Only when the applied force exceeds the maximum static friction force will an object begin to slide.

THE FRICTION FORCE
the normal force
The normal force is a part of the contact force between surfaces in contact.

The normal force is perpendicular to the surfaces in contact.

The frictional force is parallel to the surfaces in contact.

THE NORMAL FORCE
the coefficient of kinetic friction
For surfaces in contact that are sliding with respect to each other, the coefficient of kinetic friction is the ratio of the friction force to the normal force.THE COEFFICIENT OF KINETIC FRICTION
the coefficient of static friction
For surfaces in contact on the verge of sliding with respect to each other the coefficient of static friction is the ratio of the maximum static friction force to the normal force.THE COEFFICIENT OF STATIC FRICTION
friction
FRICTION

Friction opposes the motion between surfaces in contact with one another.

When there is a tendency for movement between two surfaces and yet there is no motion, the friction is static friction.

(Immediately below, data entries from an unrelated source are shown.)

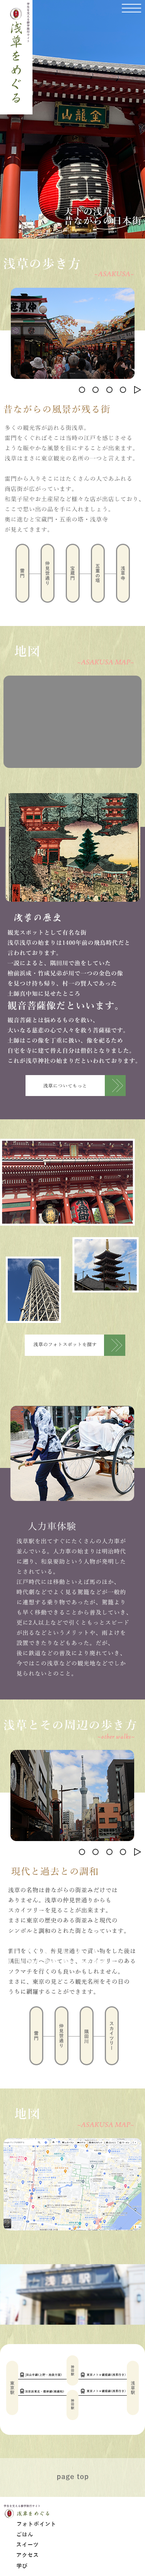
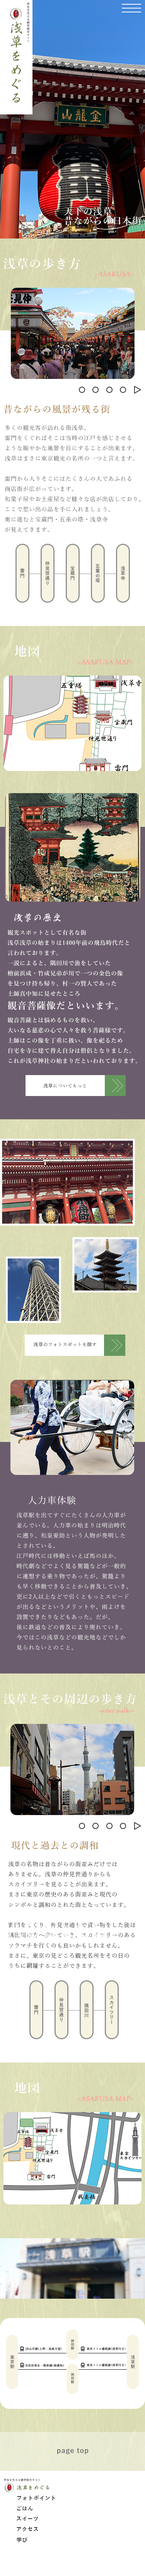
footer実装

diff --git a/src/components/pages/Home/index.tsx b/src/components/pages/Home/index.tsx
@@ -30,6 +30,7 @@ import ClientWorks, { type ClientWork } from "@/src/data/ClientWorks";
 import Modal from "../Modal";
 import NavMenu, { type NavMenuData } from "../../organisms/NavMenu";
 import PlayButton from "../../atoms/PlayButton";
+import Footer from "../../organisms/Footer";
 
 const NavMenuData: NavMenuData[] = [
   { label: "Top", href: "#top" },
@@ -38,7 +39,6 @@ const NavMenuData: NavMenuData[] = [
   { label: "My Works", href: "#MyWorks" },
   { label: "Client", href: "#Client" },
   { label: "Illustration", href: "#Illustration" },
-  { label: "Contact", href: "#Contact" },
 ];
 
 const notoSansJP = Noto_Sans_JP({
@@ -150,8 +150,7 @@ export default function Home() {
             <Modal work={selectedWork} onClose={() => setSelectedWork(null)} />
           )}
         </section>
-
-        <footer></footer>
+        <Footer/>
       </main>
     </div>
   );

diff --git a/src/components/organisms/Footer/index.tsx b/src/components/organisms/Footer/index.tsx
@@ -1,0 +1,17 @@
+import styles from "./index.module.css";
+import Image from "next/image";
+
+export default function Footer() {
+  return (
+        <footer className={styles.FooterPosition}>
+          <h5 className={styles.FooterName}>IGUSA TOMOYA</h5>
+          <Image
+            src="/top/FooterBg.jpg"
+            alt="Footer写真"
+            className={styles.FooterPhoto}
+            width={1440}
+            height={320}
+          ></Image>
+        </footer>
+  );
+}

diff --git a/src/components/organisms/Footer/index.module.css b/src/components/organisms/Footer/index.module.css
@@ -1,0 +1,18 @@
+
+/* Footer */
+.FooterPosition {
+  position: relative;
+}
+
+.FooterName {
+  position: absolute;
+  top: 10px;
+  left: 25px;
+  font-size: 32px;
+  color: #FFF;
+}
+
+.FooterPhoto {
+  width: 100%;
+  object-fit: cover;
+}

diff --git a/src/components/pages/Home/index.module.css b/src/components/pages/Home/index.module.css
@@ -294,5 +294,5 @@ a.secondary {
 .ClientWorkSection {
   width: auto;
   max-width: 1440px;
-  margin: 100px auto 0;
+  margin: 100px auto 100px;
 }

Static friction has an upper limit.

When there is motion between the two surfaces, the friction is kinetic (sliding) friction.

slide29

FA

FA

FA

F

FA

F

F

F

FA

On the verge of slipping

Sliding

Maximum Static Friction

Friction, F

Kinetic (sliding) Friction

Applied Force, FA

dimensional analysis
DIMENSIONAL ANALYSIS:

Fundamental Dimensions

Length - L

Mass - m

Time - t

Derived dimensions are combinations of the fundamental dimensions.

For example: length/time2

Remember that you can only add or subtract things that are alike.

For example velocity plus velocity

mathematical operations with units
MATHEMATICAL OPERATIONS WITH UNITS:

When numbers are placed into equations, their units must appear with them.

Units undergo the same mathematical operation as the numbers do.

Conversion from one form of the unit to another may be necessary.

For example meters to centimeters.

See examples in text, page 30.

free body diagrams fbd
Free Body Diagrams (FBD)

This is a diagram showing some object and the forces applied to it.

It contains only forces and coordinate information, nothing else.

There are only two kinds of forces to be considered in mechanics:

Force of gravity

Contact forces

example fbd

y

x

Example FBD

FBD

A car of mass m rests on a 300 incline.

N

F

q

q

mg

newton s second law nsl

y

x

Newton’s Second LawNSL

FBD

A car of mass m rests on a 300 incline.

NSL

N

F

q

q

mg

What if friction is smaller?

newton s second law nsl1

y

x

Newton’s Second LawNSL

FBD

A car of mass m rests on a 300 incline.

NSL

N

F

q

q

oops

mg